The Economist Magazine, known for its hard-hitting analyses on issues of global importance, has blamed the Lagos State Governor, Akinwunmi Ambode, for the worsening traffic and escalating crime in the city describing him as “less competent”, “weak” and “full of excuses.”
There has been a spike in traffic and traffic related armed robberies in the metropolis in recent weeks.
In its just released November edition, the magazine, which described Lagos as being “among the most notoriously congested places in the world” blamed Mr. Ambode for managing to roll back some of the successes scored by his predecessor, Babatunde Fashola, in managing the ordinarily chaotic traffic in the metropolis.
“Yet the gridlock that Lagosians have suffered in recent weeks is noteworthy even by the city’s horrendous standards. Rush hours have lengthened, and vehicles back up at unusual hours along the bridges linking the mainland with an island business district. Safety concerns are mounting as armed robbers pillage stuck cars while police are far away. Security experts reckon this is symptomatic of a broader increase in organised crime under a new and less competent state government,” the magazine observes.
“The state’s former governor, Babatunde Fashola, who left office after elections in March, was lauded for improving traffic and security. He curbed dangerous motorbike taxis and brought local “area boys” (street children), under control. Cars were terrified into order by a state traffic agency, Lagos State Traffic Management Agency whose bribe-hungry officers flagged down offending drivers,” it explains.
However, it states that instead of tackling the problem head on, Mr Ambode has been blaming the rain and a gang up by officials of LASTMA for the worsening traffic.
The magazine says this is an indication that the governor is “weak”, “less competent” and “full of excuses.”
“Akinwunmi Ambode, is full of excuses, but few solutions, for the worsening gridlock. Traffic is always bad during the rains, he says. Nigerians are migrating to Lagos en masse in search of work in a worsening economy, his office adds. Yet the root of the problem is in policy: Mr Ambode cut the powers of traffic controllers by banning them from impounding cars. In retaliation, officers have refused to enforce the rule.
“Reform in a culture riddled with corruption is never easy.

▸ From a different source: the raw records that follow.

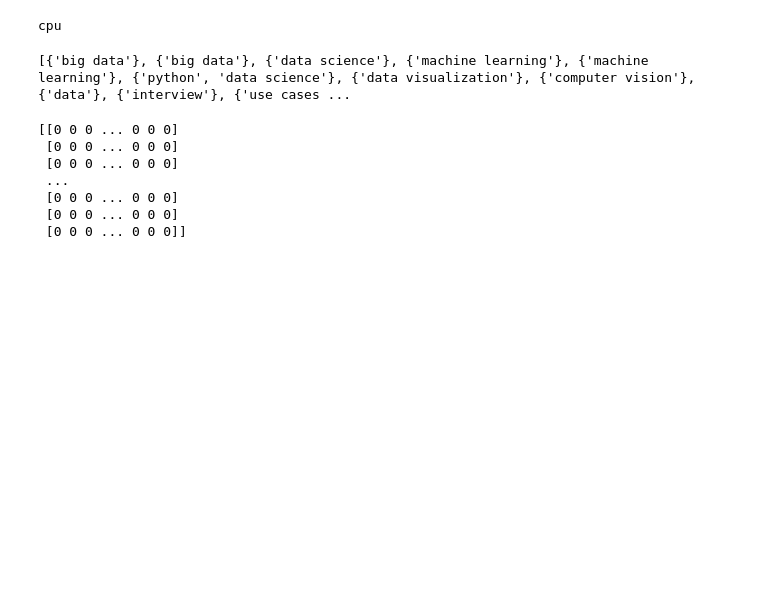
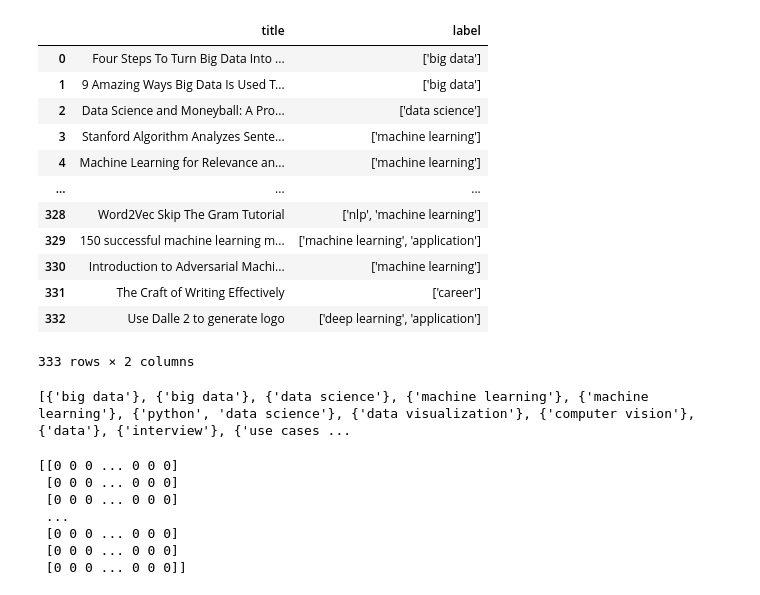
Before and after one commit to chensteven/wecloud-mlops, a Jupyter notebook: training/training.ipynb, the cells around one changed output. Cells and saved outputs as stored; diff of their text form; code cells hidden in the pictures; blank space fills up the shorter version.

```diff
--- a/training/training.ipynb
+++ b/training/training.ipynb
@@ -15,13 +15,24 @@ from tqdm.auto import tqdm
 from transformers import (AdamW, AutoModel, AutoTokenizer, BertConfig,
                           BertModel, BertTokenizer)
 from transformers import get_linear_schedule_with_warmup
-# %%
-device = 'cuda' if torch.cuda.is_available() else 'cpu'
-print(device)
-# %% [output]
-cpu
 # %%
-df = pd.read_csv('../data/dataset.csv')
+df = pd.read_csv('../data/post_categories/dataset.csv')
+# %%
+df
+# %% [output]
+|  | title | label |
+| 0 | Four Steps To Turn Big Data Into ... | ['big data'] |
+| 1 | 9 Amazing Ways Big Data Is Used T... | ['big data'] |
+| 2 | Data Science and Moneyball: A Pro... | ['data science'] |
+| 3 | Stanford Algorithm Analyzes Sente... | ['machine learning'] |
+| 4 | Machine Learning for Relevance an... | ['machine learning'] |
+| ... | ... | ... |
+| 328 | Word2Vec Skip The Gram Tutorial | ['nlp', 'machine learning'] |
+| 329 | 150 successful machine learning m... | ['machine learning', 'application'] |
+| 330 | Introduction to Adversarial Machi... | ['machine learning'] |
+| 331 | The Craft of Writing Effectively | ['career'] |
+| 332 | Use Dalle 2 to generate logo | ['deep learning', 'application'] |
+333 rows × 2 columns
 # %%
 vocabs = []
 for d in df['label']:
```
Also changed, not shown: parts of 9 cells of this notebook, 1 other file.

Mr Ambode’s office says the measure was intended to create a more “civil society”. Less fastidious types think it amounts to weakness, and would prefer that he focused on public transport instead.
“The biggest concern is that the gridlock is a sign of a breakdown in relations between security forces, government agencies and the new governor. If that is the case, there could be worse to come. That is bad news not only for Lagosians, but all Nigerians too.”